Radial Head Fracture Fixation (ORIF) in the Elbow
What is a Radial Head Fracture?
It’s instinctive to try to break a fall with an outstretched hand, however the force can dislocate the elbow or break any of the three bones in the elbow. A fracture of the radius, a smaller bone in the forearm, can often occur with this kind of fall, breaking the part of the bone near the elbow called the radial head. A radial head fracture occurs in about 20% of all acute elbow injuries. Dr. James Mazzara, orthopedic elbow surgeon serving Manchester, South Windsor, Rocky Hill, Glastonbury and surrounding Hartford communities has extensive experience in treating patients with a radial head fracture, returning them to their normal activities.
How are radial head fractures classified and treated?

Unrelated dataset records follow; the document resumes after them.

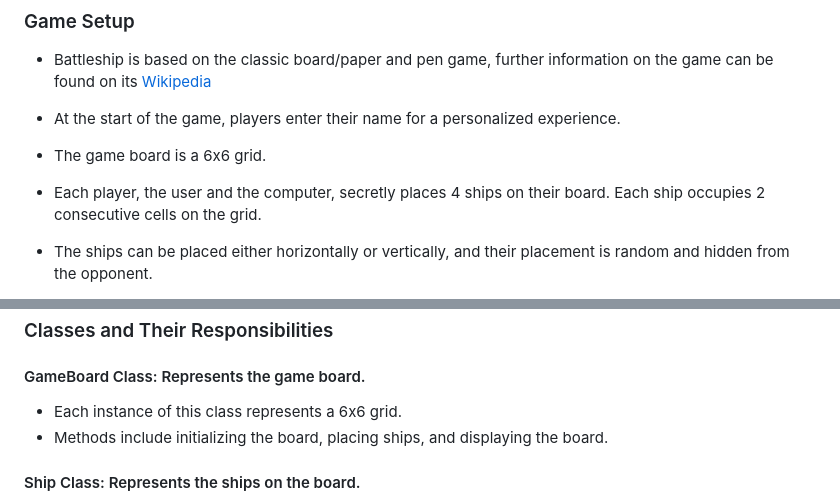
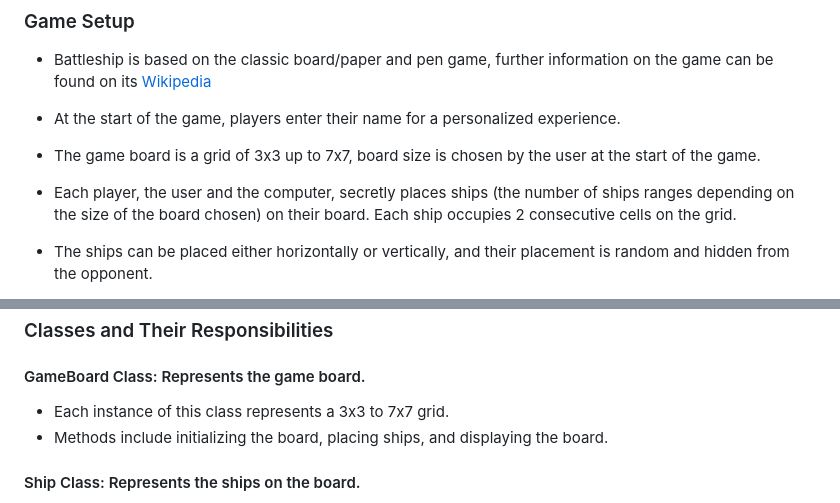
Before and after one commit to Charmungo98/Battleships, a Markdown page: README.md, 2 parts joined by grey strips. Rendered like a GitHub page.

Commit message:
minor text change to reflect new code added (board size change etc)

```diff
--- a/README.md
+++ b/README.md
@@ -17,9 +17,9 @@ Visit the deployed website [here](https://battleship-python98-c71c6949cf34.herok
 
 - At the start of the game, players enter their name for a personalized experience.
 
-- The game board is a 6x6 grid.
+- The game board is a grid of 3x3 up to 7x7, board size is chosen by the user at the start of the game.
 
-- Each player, the user and the computer, secretly places 4 ships on their board. Each ship occupies 2 consecutive cells on the grid.
+- Each player, the user and the computer, secretly places ships (the number of ships ranges depending on the size of the board chosen) on their board. Each ship occupies 2 consecutive cells on the grid.
 
 - The ships can be placed either horizontally or vertically, and their placement is random and hidden from the opponent.
 
@@ -96,7 +96,7 @@ Visit the deployed website [here](https://battleship-python98-c71c6949cf34.herok
 
 ### Classes and Their Responsibilities
 #### GameBoard Class: Represents the game board.
-  - Each instance of this class represents a 6x6 grid.
+  - Each instance of this class represents a 3x3 to 7x7 grid.
   - Methods include initializing the board, placing ships, and displaying the board.
 
 #### Ship Class: Represents the ships on the board.
```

When a bone breaks in the elbow it can be a mild break or a severe break. Dr. Mazzara uses the Mason Classification System to help diagnose and treat radial head fractures. Fractures are classified and treated in the following categories:
- Type 1 Fracture: A minor fracture, like a crack in the bone. Pieces of a type 1 fracture will remain fitted together in their original anatomical position.
- Non-surgical treatment uses a sling and splint, followed by a gradual increase in elbow and wrist movement. Patients must be careful not to move the elbow too early so the bones do not shift and displace. Depending on the fracture, the patient can be out of a splint and start to move the elbow within one week of injury.
- Type 2 Fracture: A marginal fracture that is slightly displaced and involves a larger portion of the radial head.
- If displacement is minimal, a sling and splint may be used followed by rang of motion exercises.
- Bone fragments may be surgically removed if they are going to cause a long-term problem with elbow movement.
- Type 3 Fracture: Multiple broken pieces of bone that cannot be put back together without surgery.
Are you a candidate for radial head fracture fixation?
There are two ways to initiate a consultation with Dr. Mazzara:
You can provide current X-rays and/or MRIs for a clinical case review with Dr. Mazzara.
You can schedule an office consultation with Dr. Mazzara.
What is a radial head fracture fixation?
In Type 2 and 3 fractures where the bone has broken and moved out of its normal position, a radial head fracture fixation may be needed. Dr. Mazzara uses a treatment called open reduction and internal fixation (ORIF.) ORIF is a type of surgery used to move bones back into their correct position to facilitate healing.
During an open reduction, Dr. Mazzara manually moves the broken pieces of the radial head into their correct position. Similarly, a closed reduction would mean the bones are moved back into position without surgically exposing the bone.
Radial head fracture fixation refers to the surgical part of the treatment of type 2 and type 3 fractures. In this procedure, Dr. Mazzara physically attaches the bones together to “fix” them in their proper place. He may use screws, wires or special nails to hold them together to heal correctly. Selected fractures of the radial head may require removal (excision) of the fractured bone fragments or possibly radial head arthroplasty, which is a replacement of the fractured radial head with a metal implant.
What happens after radial head fracture fixation?
Radial head fracture fixation for patients in Manchester, South Windsor, Rocky Hill, Glastonbury and surrounding Hartford communities is usually done under general anesthesia. Depending on the patient age, health and type of fracture surgery can be done on an outpatient basis. Dr. Mazzara’s patients can expect the following procedures after a radial head fracture fixation:
- A splint and sling will be worn immediately following surgery for several weeks to keep the elbow immobile and to allow the bones to heal.
- Pain medication will be prescribed as necessary and based on the patients’ pain levels.
- Non-steroidal anti-inflammatory medication is not suggested at this point as it can interfere and slow bone healing. Please take only medication as directed by Dr. Mazzara.
- Ice may be needed to help with swelling and pain. Dr. Mazzara’s team will instruct patients on wound care and other post-operative directions.
- Mazzara will want to see the patient in his office in about a week to make sure healing is occurring in the proper manner.
- Eventually physical therapy will be recommended to aid in range of motion and to regain strength in the elbow.
For more information on radial head fracture fixation, please contact the offices of Dr. James Mazzara, orthopedic elbow surgeon, treating patients in Manchester, South Windsor, Rocky Hill, Glastonbury and surrounding Hartford communities.